INSTRUCTIONS FOR THE TASK
Go through the records below and return each line that has "categories" in it.

AVAILABLE RECORDS
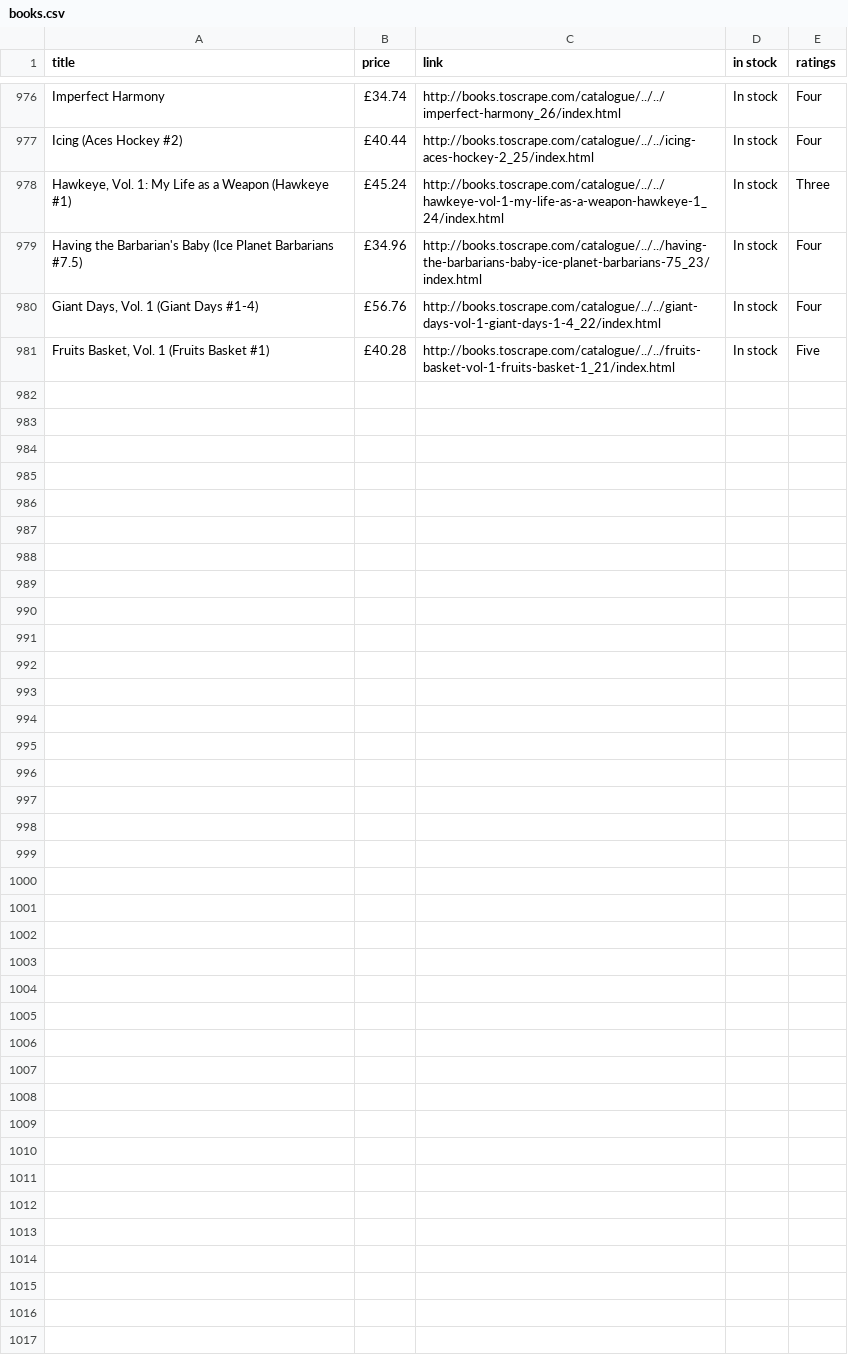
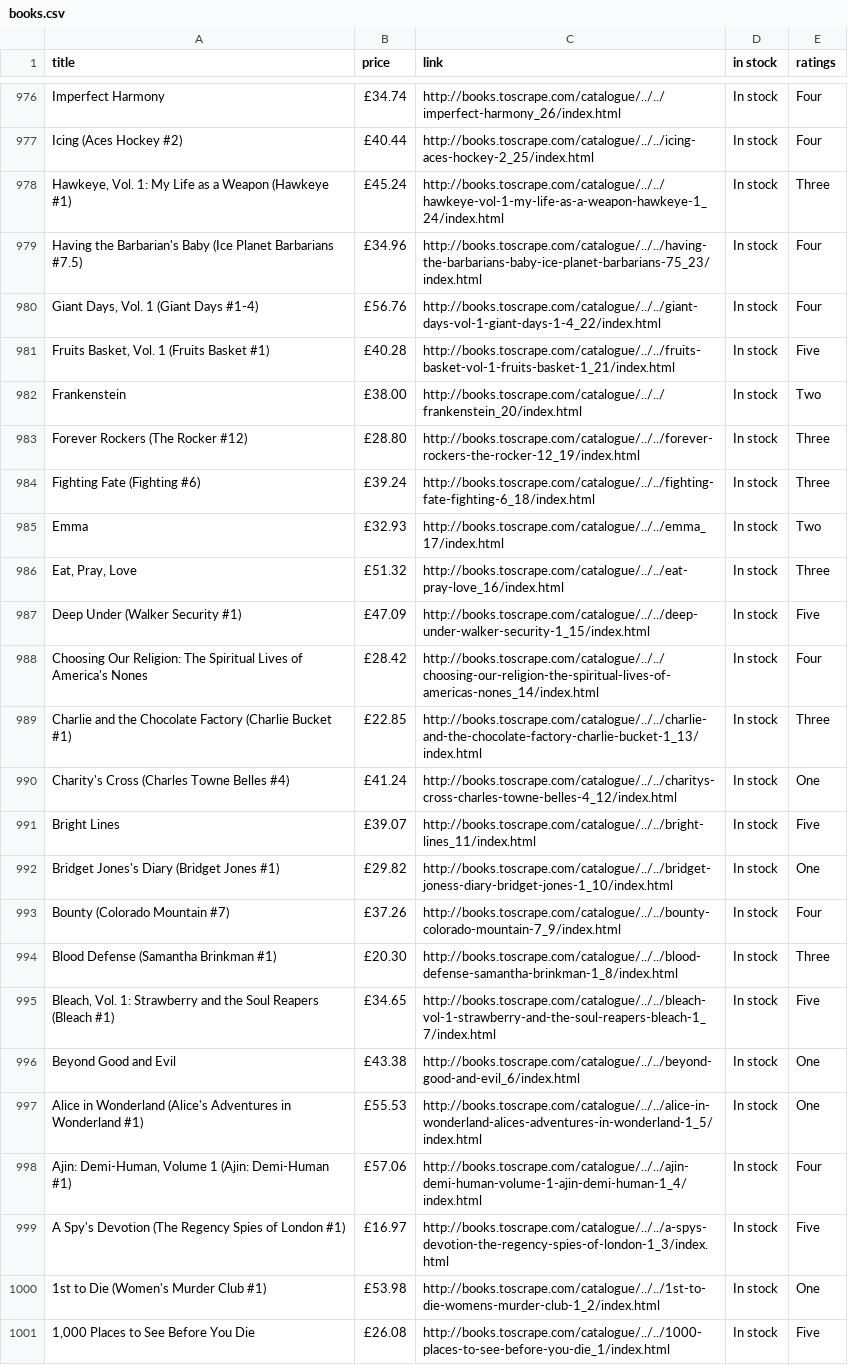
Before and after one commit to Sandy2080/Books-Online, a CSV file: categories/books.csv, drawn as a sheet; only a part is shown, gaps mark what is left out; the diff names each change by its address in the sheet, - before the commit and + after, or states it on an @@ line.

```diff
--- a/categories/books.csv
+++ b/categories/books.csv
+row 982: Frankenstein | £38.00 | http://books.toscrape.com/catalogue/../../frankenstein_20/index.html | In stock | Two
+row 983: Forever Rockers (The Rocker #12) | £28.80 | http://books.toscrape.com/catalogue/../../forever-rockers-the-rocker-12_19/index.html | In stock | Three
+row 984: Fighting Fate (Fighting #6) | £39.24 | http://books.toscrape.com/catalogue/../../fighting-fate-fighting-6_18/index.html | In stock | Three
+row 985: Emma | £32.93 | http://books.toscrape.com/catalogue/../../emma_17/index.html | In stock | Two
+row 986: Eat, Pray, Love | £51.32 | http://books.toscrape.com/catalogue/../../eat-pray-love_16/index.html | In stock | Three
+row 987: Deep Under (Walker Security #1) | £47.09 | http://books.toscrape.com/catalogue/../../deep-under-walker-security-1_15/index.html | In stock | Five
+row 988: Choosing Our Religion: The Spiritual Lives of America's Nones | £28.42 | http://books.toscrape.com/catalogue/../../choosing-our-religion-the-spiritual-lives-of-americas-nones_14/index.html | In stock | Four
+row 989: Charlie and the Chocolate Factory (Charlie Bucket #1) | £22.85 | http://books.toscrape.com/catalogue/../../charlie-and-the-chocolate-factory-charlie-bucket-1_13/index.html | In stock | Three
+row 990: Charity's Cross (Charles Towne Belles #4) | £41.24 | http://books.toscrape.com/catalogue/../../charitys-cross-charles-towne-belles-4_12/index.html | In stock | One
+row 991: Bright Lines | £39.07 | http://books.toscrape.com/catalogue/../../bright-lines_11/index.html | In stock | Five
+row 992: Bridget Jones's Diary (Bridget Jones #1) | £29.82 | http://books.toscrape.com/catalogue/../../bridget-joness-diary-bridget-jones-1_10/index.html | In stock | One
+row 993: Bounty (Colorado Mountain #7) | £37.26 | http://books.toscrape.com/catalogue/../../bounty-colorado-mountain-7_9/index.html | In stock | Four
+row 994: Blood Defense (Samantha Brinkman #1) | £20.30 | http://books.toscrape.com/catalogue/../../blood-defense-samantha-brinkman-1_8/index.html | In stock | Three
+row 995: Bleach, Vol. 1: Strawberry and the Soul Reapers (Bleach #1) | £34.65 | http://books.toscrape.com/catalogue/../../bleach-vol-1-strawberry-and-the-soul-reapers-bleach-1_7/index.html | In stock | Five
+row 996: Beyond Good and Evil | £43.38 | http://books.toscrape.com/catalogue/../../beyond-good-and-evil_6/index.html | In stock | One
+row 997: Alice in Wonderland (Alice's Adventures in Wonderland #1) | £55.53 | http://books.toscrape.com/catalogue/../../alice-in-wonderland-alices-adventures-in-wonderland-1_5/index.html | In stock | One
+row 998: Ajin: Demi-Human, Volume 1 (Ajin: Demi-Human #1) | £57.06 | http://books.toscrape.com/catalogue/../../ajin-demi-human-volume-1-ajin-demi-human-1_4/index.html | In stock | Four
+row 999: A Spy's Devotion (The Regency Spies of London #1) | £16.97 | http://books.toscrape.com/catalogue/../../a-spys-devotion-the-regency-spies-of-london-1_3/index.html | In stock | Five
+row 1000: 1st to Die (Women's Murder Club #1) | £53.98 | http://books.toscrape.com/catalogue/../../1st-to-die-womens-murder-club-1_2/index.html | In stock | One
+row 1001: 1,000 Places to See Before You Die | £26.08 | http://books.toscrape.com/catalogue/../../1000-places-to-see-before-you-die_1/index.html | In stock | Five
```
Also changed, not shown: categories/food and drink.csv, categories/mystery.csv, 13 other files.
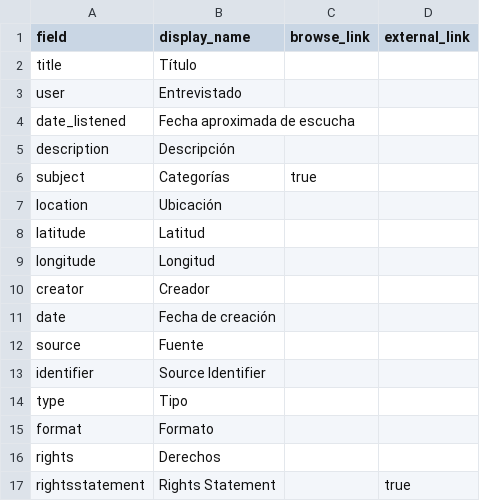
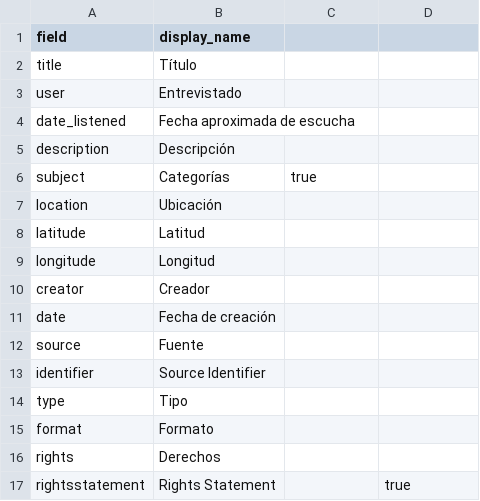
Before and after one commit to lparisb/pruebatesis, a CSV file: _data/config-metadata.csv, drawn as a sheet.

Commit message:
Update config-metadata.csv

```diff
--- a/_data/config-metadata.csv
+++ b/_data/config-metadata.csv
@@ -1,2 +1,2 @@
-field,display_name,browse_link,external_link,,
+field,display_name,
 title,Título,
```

RESULT OF THIS TASK
Before and after one commit to Sandy2080/Books-Online, a CSV file: categories/books.csv, drawn as a sheet; only a part is shown, gaps mark what is left out; the diff names each change by its address in the sheet, - before the commit and + after, or states it on an @@ line.
--- a/categories/books.csv
+++ b/categories/books.csv
Also changed, not shown: categories/food and drink.csv, categories/mystery.csv, 13 other files.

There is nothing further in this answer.